Field Representative Elementary Volume (FREV) for Water Content in Regularly Irrigated Soils: A Case Study in an Arid Loamy-Sand Soil.

Thursday, 27 July 2017: 10:30 AM
Paul Brest West (Munger Conference Center)
Effi Tripler, Central and Northern Arava R&D, Soil and Water Sci., Sapir, Israel, Yechezkel Mualem, Central and Northern Arava R&D, Soil and Water Sci., Rehovot, Israel and Uri Shani, The Hebrew University of jerusalem, Soil and Water Sci., Rehovot, Israel
In regularly irrigated soils, water application management is based upon predetermined, consistent criteria for irrigation. This type of management is common in areas characterized with sophisticated and intensive farming practices and automated irrigation. The spatio-temporal pattern of water content in irrigated soils results from the natural spatial variation of the porosity (Russo and Jury, 1987). Irrigation management is often involved with volumetric averaging of for calculating water balances. The hypothesis of this work is unique for regularly irrigated fields, in which a deterministic spacing of plants and irrigation point source is likely to be found. Under this state, an FREV (Field Representative Elementary Volume) can be calculated, in which multiple samplings of yields low variation. Means of within the FREV, determined from a specific sampling pattern will yield the same values as in the entire field.

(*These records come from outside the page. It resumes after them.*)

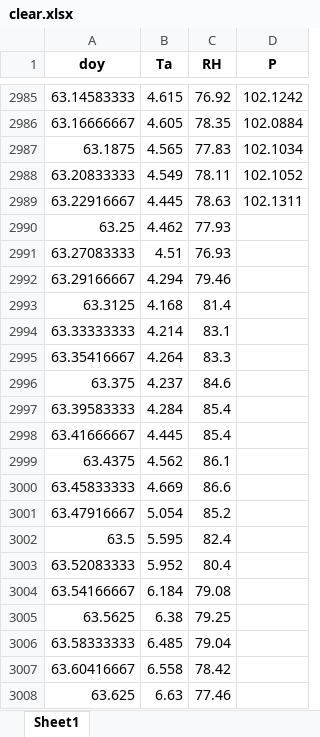
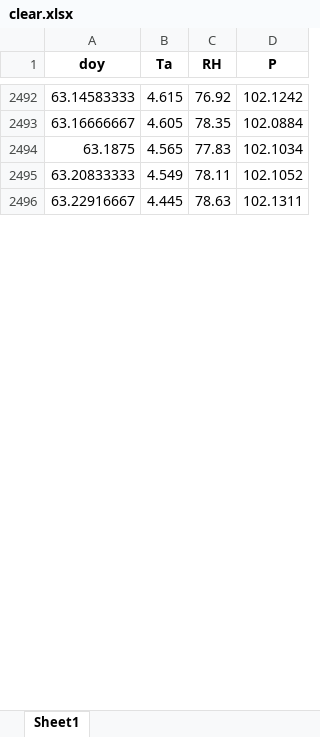
Before and after one commit to DRAGONINWAVE/Environmental_biophysics_homework, an Excel workbook: clear.xlsx, sheet Sheet1, drawn as a sheet; only a part is shown, gaps mark what is left out; values as stored, in another font and other column widths than the file's, no borders; the diff covers the shown part only; the diff names each change by its address in the sheet, - before the commit and + after, or states it on an @@ line.

Commit message:
homework_cleardata_and_mean

```diff
--- a/clear.xlsx (sheet Sheet1)
+++ b/clear.xlsx (sheet Sheet1)
-row 2990: 63.25 | 4.462 | 77.93
-row 2991: 63.27083333 | 4.51 | 76.93
-row 2992: 63.29166667 | 4.294 | 79.46
-row 2993: 63.3125 | 4.168 | 81.4
-row 2994: 63.33333333 | 4.214 | 83.1
-row 2995: 63.35416667 | 4.264 | 83.3
-row 2996: 63.375 | 4.237 | 84.6
-row 2997: 63.39583333 | 4.284 | 85.4
-row 2998: 63.41666667 | 4.445 | 85.4
-row 2999: 63.4375 | 4.562 | 86.1
-row 3000: 63.45833333 | 4.669 | 86.6
-row 3001: 63.47916667 | 5.054 | 85.2
-row 3002: 63.5 | 5.595 | 82.4
-row 3003: 63.52083333 | 5.952 | 80.4
-row 3004: 63.54166667 | 6.184 | 79.08
-row 3005: 63.5625 | 6.38 | 79.25
-row 3006: 63.58333333 | 6.485 | 79.04
-row 3007: 63.60416667 | 6.558 | 78.42
-row 3008: 63.625 | 6.63 | 77.46
```
Also changed, not shown: 819 removed rows elsewhere in this sheet, 6 other files.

Three dimensional measurements of q  in the root zones of pepper (Capsicum annuum L., cv. Cannon), were performed under several lateral dripper discharges, by means of a network of TDR probes spaced 10x10 cm. Water content data were then uploaded to a Matlab program that calculated the threshold FREV, according to Bear (1972) . Semi-variograms were used for calculating the spatial variance, as well as the FREV. Similarly, the variable root water uptake which was studied by means of the geo-statistical methods, analyzed the dynamics of the spatial pattern of q, along the growing season.

The elementary volume in regularly irrigated soils is descriptive for a representative phyto-hydrological unit, solely dependent on the deterministic spacing pattern of plants and irrigation sources. The spatial pattern of the roots develops according to the 3-D water content distribution. Consequently, the practical implications of the FREV are: [1] definition and quantification of dynamic processes in a field should be based upon sampling volume equals to the FREV; [2] the phyto-hydrological volume can be used by mathematical models, as a representative unit; [3] growing containers (lysimeters) having equal or greater volume than the calculated FREV, placed in fields, can accurately calculate water and ion balances.